Mass shootings have been a tragic fact of American life from at least the day in 1966 when a sniper armed with several guns climbed a clock tower at the University of Texas in Austin, killing 17 people and wounding 31 others. Since that day, 155 mass shootings by 159 shooters using 299 guns (168 legally obtained, 52 illegally obtained, and 79 of unknown provenance) have killed more than 1,100 people, including 185 children or teenagers. Mass shootings represent a distinctly modern phenomenon–one in which death tolls have risen as the number of bullets that can readily be fired from a gun has increased. In the 50 years prior to that fateful day in 1966, there were only 25 reported shootings that match the FBI definition of “mass shooting:” at least 4 people killed, not including the shooter.
Many mass shootings are marked by common factors. This means that there are steps we can take and laws we can pass that could prevent future mass shootings.
A nationwide study of mass shootings from 2009 to 2016 revealed that in least 42 percent of those incidents, there is documentation that the attacker exhibited dangerous warning signs before the shooting. Someone knew or suspected the shooter was in crisis or was exhibiting violent behavior.
Preventing access to firearms by someone in crisis is critical and has been demonstrated to prevent suicides and potentially mass shootings as well. There are several policies designed to do just that:
- Extreme Risk Protection Orders which allow family members or law enforcement who see disturbing patterns of behavior to petition the court to order the person in crisis to relinquish firearms and be temporarily placed on a “no buy” list.
- Instituting waiting periods before guns can be sold.
- Closing loopholes in our background check systems that allow private sales of long guns without any background check.
- Closing the federal loophole that allows firearms sales to proceed in the absence of a clean background check after 72 hours. We need to protect systems like the Pennsylvania Instant Check System (PICS) which prohibits sales until a clean background check is returned.

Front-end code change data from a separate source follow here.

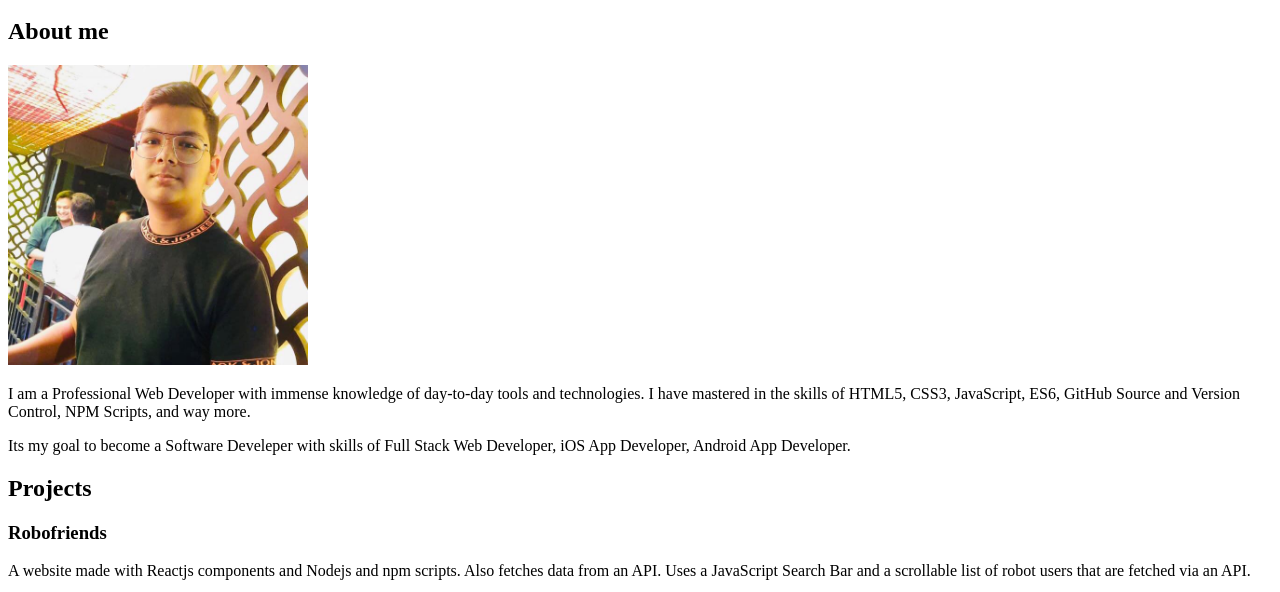
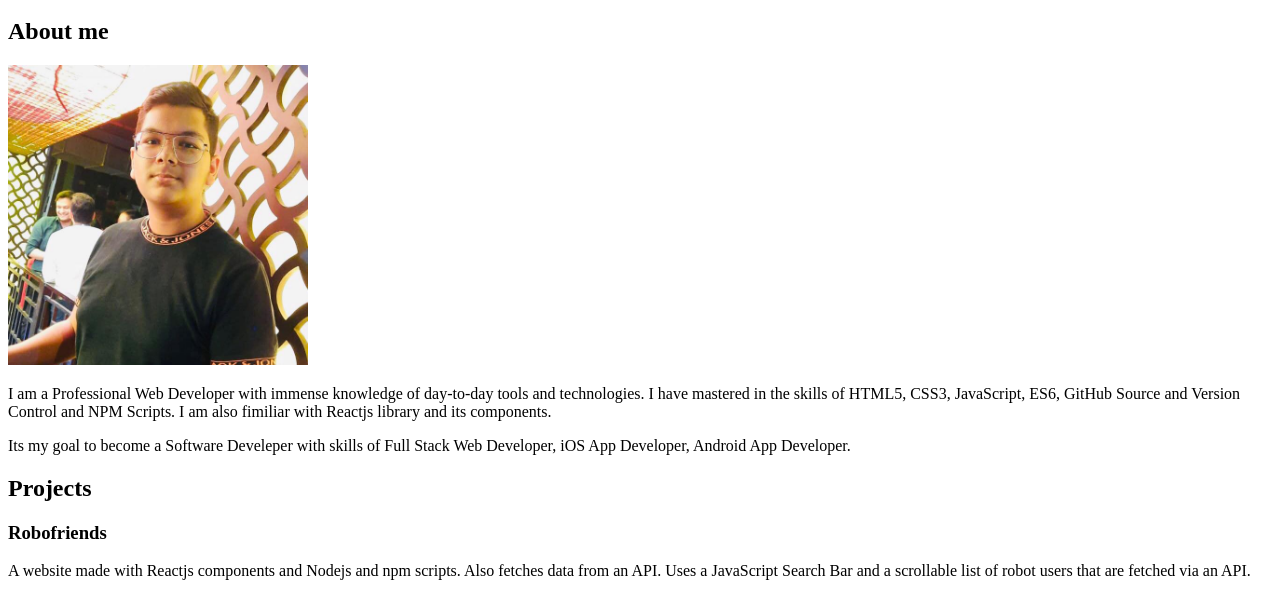
Before and after one commit to shreshthagarwal/portfolio, a website: page src/template.html in a window 1280 px wide. Shown: the part 137-729 px from the top of the page. Drawn offline with nearby package versions, Linux system fonts and the light colour scheme.

Commit message:
Update template.html

```diff
--- a/src/template.html
+++ b/src/template.html
@@ -57,8 +57,8 @@
             <div class="about-wrapper__info">
               <p class="about-wrapper__info-text">
                 I am a Professional Web Developer with immense knowledge of day-to-day tools and technologies. I have
-               mastered in the skills of HTML5, CSS3, JavaScript, ES6, GitHub Source and Version Control, NPM Scripts,
-               and way more.
+               mastered in the skills of HTML5, CSS3, JavaScript, ES6, GitHub Source and Version Control and NPM Scripts. I am also fimiliar with
+               Reactjs library and its components.
               </p>
               <p class="about-wrapper__info-text">
                 Its my goal to become a Software Develeper with skills of Full Stack Web Developer, iOS App Developer, Android
@@ -98,7 +98,7 @@
             </div>
             <div class="col-lg-8 col-sm-12">
               <div class="project-wrapper__image">
-                <a href="https://robofriendsbyshreshth.netlify.app/" target="_blank">
+                <a href="https://shreshthagarwal.github.io/robofriends/" target="_blank">
                   <div data-tilt class="thumbnail rounded">
                     <img class="img-fluid" src="./assets/project3.PNG" />
                   </div>
```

Most mass shootings are connected to domestic and family violence, and more than 40 percent of fatalities in domestic or family-violence-related mass shootings were children. Even in cases where the ultimate victims in the mass shooting were not necessarily related to the shooter, the shooter often had a history of domestic violence. The 2017 Las Vegas tragedy is a case in point: one of the only things that we know about the shooter is that he was alleged to have had a history of spousal abuse.
While our recent victory here in Pennsylvania–the passage of Act 79 of 2018 is an important step in disarming abusers, we can and should do more. Again, closing loopholes, removing weapons in all cases of abuse, instituting waiting periods, working with law enforcement and mental health professionals to spot and monitor abusive behavior before these instances of mass violence, and making the process of seeking and obtaining protection from abuse orders easier for victims.
Over the past decade, the deadliest mass shooting incidents have involved the use of assault weapons and/or high capacity magazines. Military-style, semi-automatic assault weapons (AWs, both rifles and pistols) have become “the weapons of choice” of mass shooters. And, the single best predictor of the mass shooting rate in any given state is whether the state has implemented a ban on the sale of large-capacity ammunition magazines. Right now, a shooter using certain magazines can fire 100 bullets in the span of just a couple of minutes, and many of the clips containing these magazines can be fitted into both semi-automatic rifles and handguns.
We should ban the private ownership of magazines that hold more than 15 bullets. We also should ban the sale of any weapon that can fire such magazines–because all weapons that can do so, no matter their appearance, are “assault weapons.”
What You Can Do
Call all of your legislators–state and federal–and ask them to support:
- an Extreme Risk Protection Order (ERPO) bill;
- a ban on high-capacity magazines;
- a ban on military-style assault weapons, both rifles and handguns;
- a bill that closes the state loophole that allows the private sale of long guns without a background check;
- a bill that would impose a waiting period on the sale of any firearm.
1 ‘The Terrible Numbers That Grow with Each Mass Shooting,’ The Washington Post, Sept. 14, 2018.
2 Mass Murder with Firearms: Incidents and Victims, 1999-2013